((

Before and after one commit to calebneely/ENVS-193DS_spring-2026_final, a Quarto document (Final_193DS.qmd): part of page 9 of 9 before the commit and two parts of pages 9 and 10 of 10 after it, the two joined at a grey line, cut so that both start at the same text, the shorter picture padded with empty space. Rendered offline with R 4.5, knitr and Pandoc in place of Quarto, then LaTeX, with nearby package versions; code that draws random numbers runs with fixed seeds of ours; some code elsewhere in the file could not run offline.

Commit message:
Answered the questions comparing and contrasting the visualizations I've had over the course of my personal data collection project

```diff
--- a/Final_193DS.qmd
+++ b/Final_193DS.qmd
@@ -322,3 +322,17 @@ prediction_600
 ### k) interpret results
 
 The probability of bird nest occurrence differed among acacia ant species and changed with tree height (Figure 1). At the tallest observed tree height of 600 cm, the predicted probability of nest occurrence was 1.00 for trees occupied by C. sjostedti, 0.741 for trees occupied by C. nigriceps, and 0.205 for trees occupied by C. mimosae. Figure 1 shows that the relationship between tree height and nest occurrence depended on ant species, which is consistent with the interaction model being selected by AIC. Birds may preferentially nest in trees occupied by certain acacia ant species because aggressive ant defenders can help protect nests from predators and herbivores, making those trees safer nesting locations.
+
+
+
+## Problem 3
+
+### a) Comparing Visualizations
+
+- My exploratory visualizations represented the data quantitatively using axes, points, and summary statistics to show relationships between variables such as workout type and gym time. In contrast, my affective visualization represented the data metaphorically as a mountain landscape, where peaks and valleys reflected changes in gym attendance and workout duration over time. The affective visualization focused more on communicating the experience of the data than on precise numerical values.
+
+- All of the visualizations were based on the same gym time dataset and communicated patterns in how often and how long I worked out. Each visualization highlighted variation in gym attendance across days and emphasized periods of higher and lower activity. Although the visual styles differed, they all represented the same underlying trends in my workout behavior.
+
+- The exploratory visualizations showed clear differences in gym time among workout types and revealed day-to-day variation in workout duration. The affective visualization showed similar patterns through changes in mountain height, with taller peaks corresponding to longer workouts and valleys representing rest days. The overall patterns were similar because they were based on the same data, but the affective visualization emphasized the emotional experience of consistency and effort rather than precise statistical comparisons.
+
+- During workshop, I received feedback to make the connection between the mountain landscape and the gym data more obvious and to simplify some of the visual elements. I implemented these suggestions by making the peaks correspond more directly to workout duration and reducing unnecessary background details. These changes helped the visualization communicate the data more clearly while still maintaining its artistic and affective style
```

))

§ PROBLEM REQUIREMENTS
Each of the records shown above needs to be repeated exactly.

§ SOLUTION TO THE EXERCISE
Before and after one commit to calebneely/ENVS-193DS_spring-2026_final, a Quarto document (Final_193DS.qmd): part of page 9 of 9 before the commit and two parts of pages 9 and 10 of 10 after it, the two joined at a grey line, cut so that both start at the same text, the shorter picture padded with empty space. Rendered offline with R 4.5, knitr and Pandoc in place of Quarto, then LaTeX, with nearby package versions; code that draws random numbers runs with fixed seeds of ours; some code elsewhere in the file could not run offline.

Commit message:
Answered the questions comparing and contrasting the visualizations I've had over the course of my personal data collection project

```diff
--- a/Final_193DS.qmd
+++ b/Final_193DS.qmd
@@ -322,3 +322,17 @@ prediction_600
 ### k) interpret results
 
 The probability of bird nest occurrence differed among acacia ant species and changed with tree height (Figure 1). At the tallest observed tree height of 600 cm, the predicted probability of nest occurrence was 1.00 for trees occupied by C. sjostedti, 0.741 for trees occupied by C. nigriceps, and 0.205 for trees occupied by C. mimosae. Figure 1 shows that the relationship between tree height and nest occurrence depended on ant species, which is consistent with the interaction model being selected by AIC. Birds may preferentially nest in trees occupied by certain acacia ant species because aggressive ant defenders can help protect nests from predators and herbivores, making those trees safer nesting locations.
+
+
+
+## Problem 3
+
+### a) Comparing Visualizations
+
+- My exploratory visualizations represented the data quantitatively using axes, points, and summary statistics to show relationships between variables such as workout type and gym time. In contrast, my affective visualization represented the data metaphorically as a mountain landscape, where peaks and valleys reflected changes in gym attendance and workout duration over time. The affective visualization focused more on communicating the experience of the data than on precise numerical values.
+
+- All of the visualizations were based on the same gym time dataset and communicated patterns in how often and how long I worked out. Each visualization highlighted variation in gym attendance across days and emphasized periods of higher and lower activity. Although the visual styles differed, they all represented the same underlying trends in my workout behavior.
+
+- The exploratory visualizations showed clear differences in gym time among workout types and revealed day-to-day variation in workout duration. The affective visualization showed similar patterns through changes in mountain height, with taller peaks corresponding to longer workouts and valleys representing rest days. The overall patterns were similar because they were based on the same data, but the affective visualization emphasized the emotional experience of consistency and effort rather than precise statistical comparisons.
+
+- During workshop, I received feedback to make the connection between the mountain landscape and the gym data more obvious and to simplify some of the visual elements. I implemented these suggestions by making the peaks correspond more directly to workout duration and reducing unnecessary background details. These changes helped the visualization communicate the data more clearly while still maintaining its artistic and affective style
```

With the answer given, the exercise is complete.